Cookie Consent

This site uses cookies for functionality. To see our cookie policy click here.

If you continue to use this site we will assume that you are happy with this.

A question of scheduling philosophy November 1997 Download PDF

Cloud Image

An apparently ideal merger between two US low cost start–ups — Western Pacific and Frontier Airlines — failed in October, precipitating WestPac’s Chapter 11 bankruptcy (losses totalled $35m on $79.5m of revenues in the first half of the year) and causing the resignation of four key board members. The reasons given for the failure of the merger were different corporate cultures, which is usually inevitable, and differences in scheduling philosophy. What does this mean?

In the summer WestPac moved from its original base in Colorado Springs (about 100km from Denver) to Denver International, the super airport opened in 1995, which is dominated by United with competition coming from new entrant Frontier Airlines.

Acquiring Frontier’s Denver position appeared to be the logical way of quickly gaining mass and most importantly building network connectivity. Frontier operates a fleet of a fleet of 13 737s while WestPac’s fleet has built up to 22 737s. Acquiring Frontier would have eliminated a product that was too similar to WestPac’s. Denver may be big enough to support one low cost low frill airline — or even two well financed ones — but two weak competitors would have to fight each other as well as United.

Both Frontier and WestPac operate a hub–and- spoke network. However, WestPac has focused on aircraft utilisation at the expense of preferable arrival and departure times.

This appears to have been an attempt to prevent an increase in unit costs following the move from Colorado Springs.

This strategy resulted in some peculiar scheduling. For example, WestPac operates a bank of red–eye flights from Denver to the East leaving Denver at 1am and arriving in the eastern US at 6am. Red–eye flights are common from points in California where a 10pm departure results in a 6am arrival on the opposite coast. But Denver’s mid–continent position makes this type of flying unattractive due to the post midnight check–in time.

WestPac also operates a bank of flights from Denver to the west at 11:45pm. These arrive in California between 1–2am, which is unheard of. United operates more than 400 daily flights from Denver with no departures after 10pm.

WestPac may have found a unique time channel to offer some of their flights but with very questionable consumer demand.

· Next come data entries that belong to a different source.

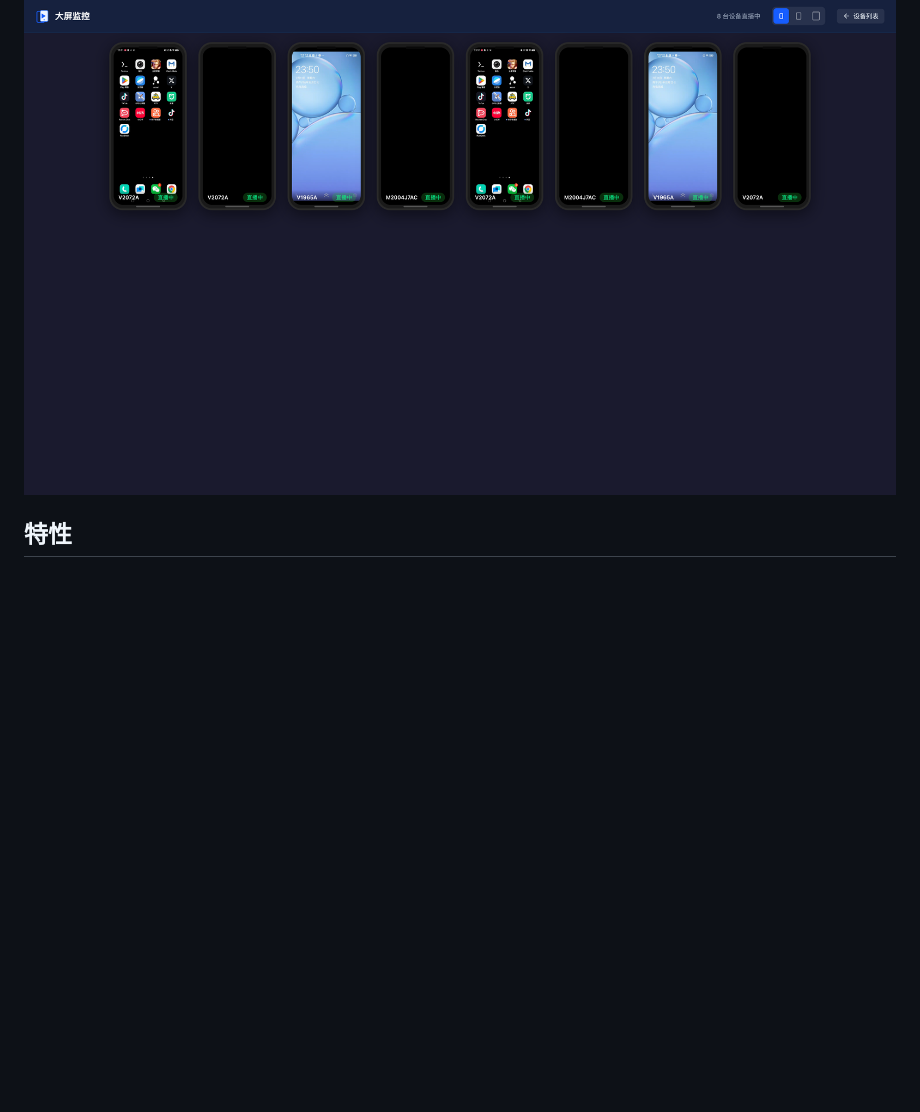
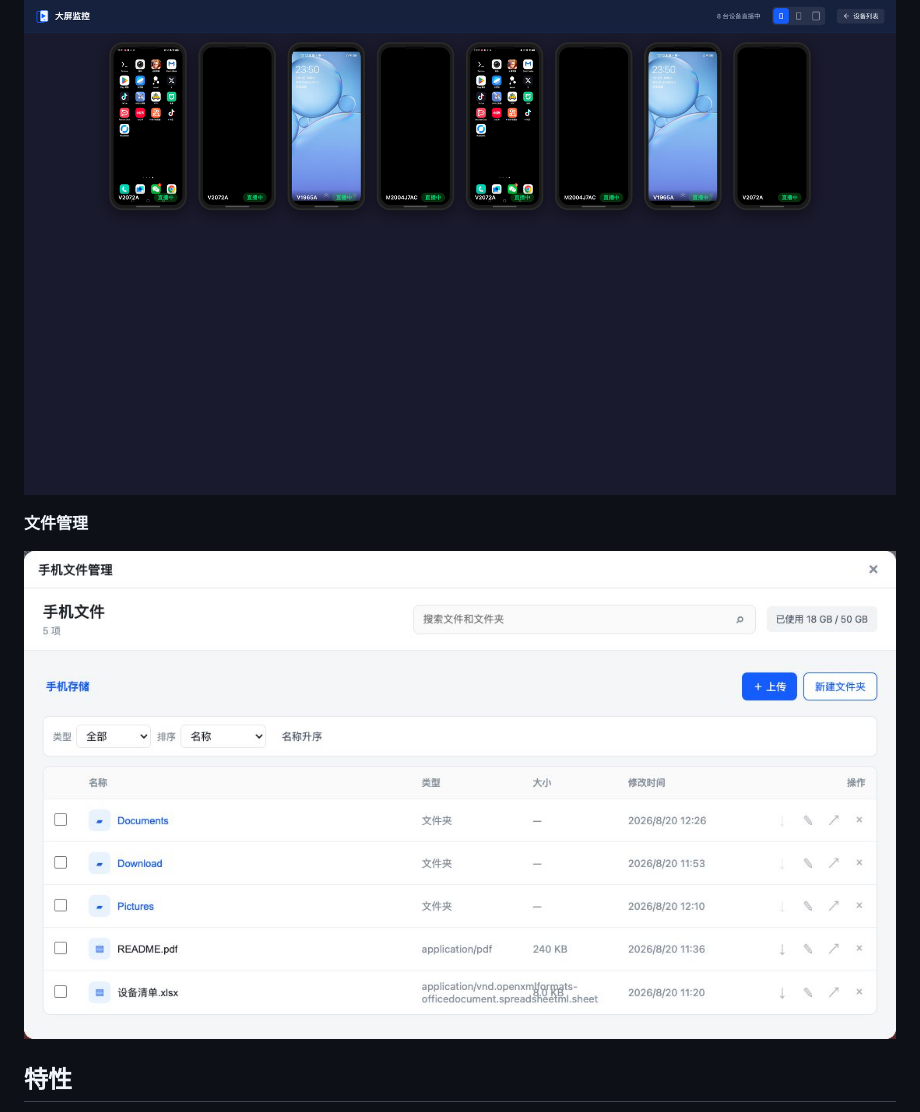
Before and after one commit to liuzhuogood/MyWebScrcpy, a Markdown page: README.md, the part around the change. GitHub-like rendering; pictures changed too: screenshots/file-manager.jpg (added); blank space fills up the shorter version.

Commit message:
docs(README): 添加文件管理截图

```diff
--- a/README.md
+++ b/README.md
@@ -17,6 +17,10 @@
 **大屏监控**
 
 ![大屏监控](screenshots/dashboard.png)
+
+**文件管理**
+
+![文件管理](screenshots/file-manager.jpg)
 
 ## 特性
 
```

Frontier’s position on schedules became clear a few days after the merger was cancelled when it eliminated its red–eye flight from Denver to Boston. Their press release contained a statement, clearly directed at WestPac, indicating they were leaving in place one daily high–demand flight which more closely matched capacity to the consumer demand.

WestPac is now looking for new financing.

Download PDF